“The resources go to where there is a risk to life and property,” George said.
The Legislature in its next session in January will look at options that might give ODF more authority and resources to help keep wildfires small.
Sen. Alan DeBoer, R-Ashland, said he’s backing legislation that is still being drafted that would give ODF more authority over Oregon fires and to push for better response from federal officials.
“Contrary to what is said, they (the Forest Service) have a let-it-burn philosophy,” he said.
Going forward, DeBoer said he would like ODF to take the lead on fires in Oregon, while acknowledging the state needs resources from the federal government to make it work.
He said more thinning projects such as those done in the Ashland watershed are critical and need to be done on a wider scale in the region.
He’d also like to see Washington act to merge the U.S. Forest Service and BLM into a single agency to make it more responsive to land-management needs.
But, he hopes the Legislature can devise a plan to give ODF the tools to fight fires better.
“I want to know what they need to do the job,” he said.
Oregon Department of Forestry wish list
• More aggressive approach to putting out fires among all agencies, including federal
• Change the culture to get fires out more quickly
• Add 60 full-time, mid-level management jobs to ODF to deploy resources more effectively
• Keep wilderness roads open for better access by fire crews
• Buy special high-altitude infrared plane to find hot spots

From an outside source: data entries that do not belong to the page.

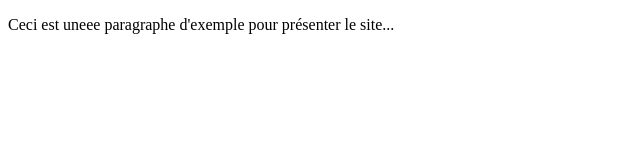
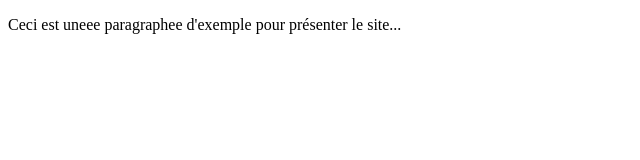
Before and after one commit to farshidtaherzadeh-8991/DEV_WEB_CAMPUS, a plain HTML site: page page_nouvel.html in a window 1280 px wide. Shown: the full height of the page, 0-640 px from the left. Drawn offline with Linux system fonts and the light colour scheme.

Commit message:
ajouter une lettre

```diff
--- a/page_nouvel.html
+++ b/page_nouvel.html
@@ -6,6 +6,6 @@
     <title>Document</title>
 </head>
 <body>
-<p>Ceci est uneee paragraphe d'exemple pour présenter le site...</p>
+<p>Ceci est uneee paragraphee d'exemple pour présenter le site...</p>
 </body>
 </html>
```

• Create a better detection system to locate fires by increasing the number of mountaintop cameras from the current 12
Source: Dave Larson, district forester for ODF in Central Point